To promote fair hiring practices, the regulation forbids employers from including exclusionary statements in job advertisements or applications, such as “No Felons” or “Must Have Clean Record.” Instead, employers must evaluate an applicant’s suitability based on their qualifications and merits, without undue bias toward their criminal history.
Individualized Assessment and Evidence of Rehabilitation
When considering an applicant’s criminal history, employers must conduct an individualized assessment, taking into account various factors such as the nature and gravity of the offense, the time that has passed since the offense or completion of the sentence, and the nature of the job sought. The regulation also introduces non-exhaustive considerations for each factor, offering guidance to employers during this assessment process.
Employers may not require an applicant to provide a specific type of evidence demonstrating their rehabilitation. However, applicants may provide evidence of rehabilitation or mitigating circumstances voluntarily at any time during the hiring process, including their conduct during incarceration, employment history since the conviction or sentence completion, community service, and other rehabilitative efforts. Applicants may also disclose whether trauma, domestic or dating violence, sexual assault, stalking, human trafficking, duress, or other similar factors contributed to the offense or conduct. Further, applicants may identify a disability, such as a past drug addiction or mental impairment, contributed to the offense or conduct. The applicant may also note whether the likelihood of harm arising from similar conduct could be sufficiently diminished or eliminated by a reasonable accommodation made by the employer or whether the disability has been mitigated or eliminated by treatment or otherwise.

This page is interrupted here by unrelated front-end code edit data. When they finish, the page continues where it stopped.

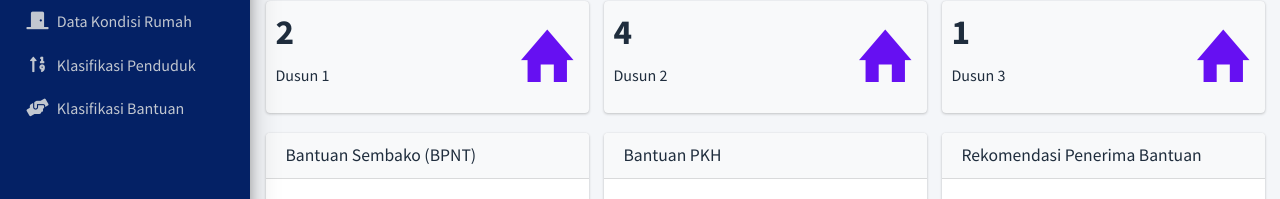
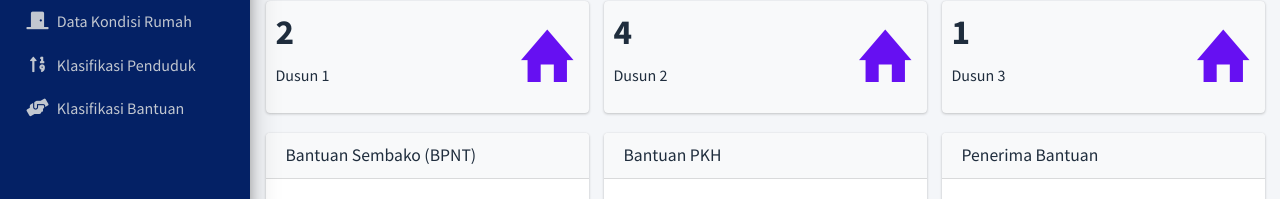
Before and after one commit to wayosu/new-simkbs, a PHP site: page /simkbs/pages in a window 1280 px wide. Shown: the part 225-424 px from the top of the page. Run offline with PHP 8.4, Linux system fonts and the light colour scheme; a user stored in the database is signed in; data comes from the database, SQL or seed files in the repository; some libraries are stand-ins or nearby versions.

Commit message:
perbaikan dashboard

```diff
--- a/views/pages/dashboard.php
+++ b/views/pages/dashboard.php
@@ -189,7 +189,7 @@
             <div class="col-12 col-sm-6 col-md-4">
                 <div class="card card-light">
                     <div class="card-header">
-                        <h3 class="card-title">Rekomendasi Penerima Bantuan</h3>
+                        <h3 class="card-title">Penerima Bantuan</h3>
                     </div>
                     <div class="card-body">
                         <div class="chart">
```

Employers cannot refuse to accept any evidence provided by the applicant. They must carefully evaluate this information and give applicants a fair chance to demonstrate their qualifications and readiness for the role.
Compliance and Implications for Employers
California’s Fair Chance Regulation marks a significant shift in the landscape of employment regulations concerning criminal history. Employers must take heed of these modifications and align their hiring practices accordingly. With the implementation date approaching, employers using criminal records to vet candidates should undertake a privileged review of their screening processes and related documents. This review should include adjudication standards, individualized assessments, and pre-adverse and adverse action notices. Moreover, third parties such as staffing agencies and background check firms that evaluate an applicant’s criminal history on behalf of an employer should be mindful of the reach of the regulation. Ensuring compliance with the new regulations will help mitigate legal risks and uphold fair hiring practices.
Employers should engage their legal counsel and must be vigilant about staying updated on employment regulation developments in California and nationwide. The dynamic landscape of legal requirements demands proactive measures to avoid penalties and reputational damage.
Release Date: August 17, 2023
Alonzo Martinez is Associate General Counsel at HireRight. Mr. Martinez is responsible for monitoring and advising on key legislative and regulatory developments globally affecting HireRight’s service delivery. His work is focused on ensuring HireRight’s performance as a consumer reporting agency and data processor complies with relevant legal, regulatory, and data furnisher requirements. Mr. Martinez obtained his Juris Doctorate from the University of Colorado, and is licensed by the Supreme Court of the State of Colorado. He is a member of the Colorado Bar Association Employment Law Division, the Association of Corporate Counsel, and the Professional Background Screening Association.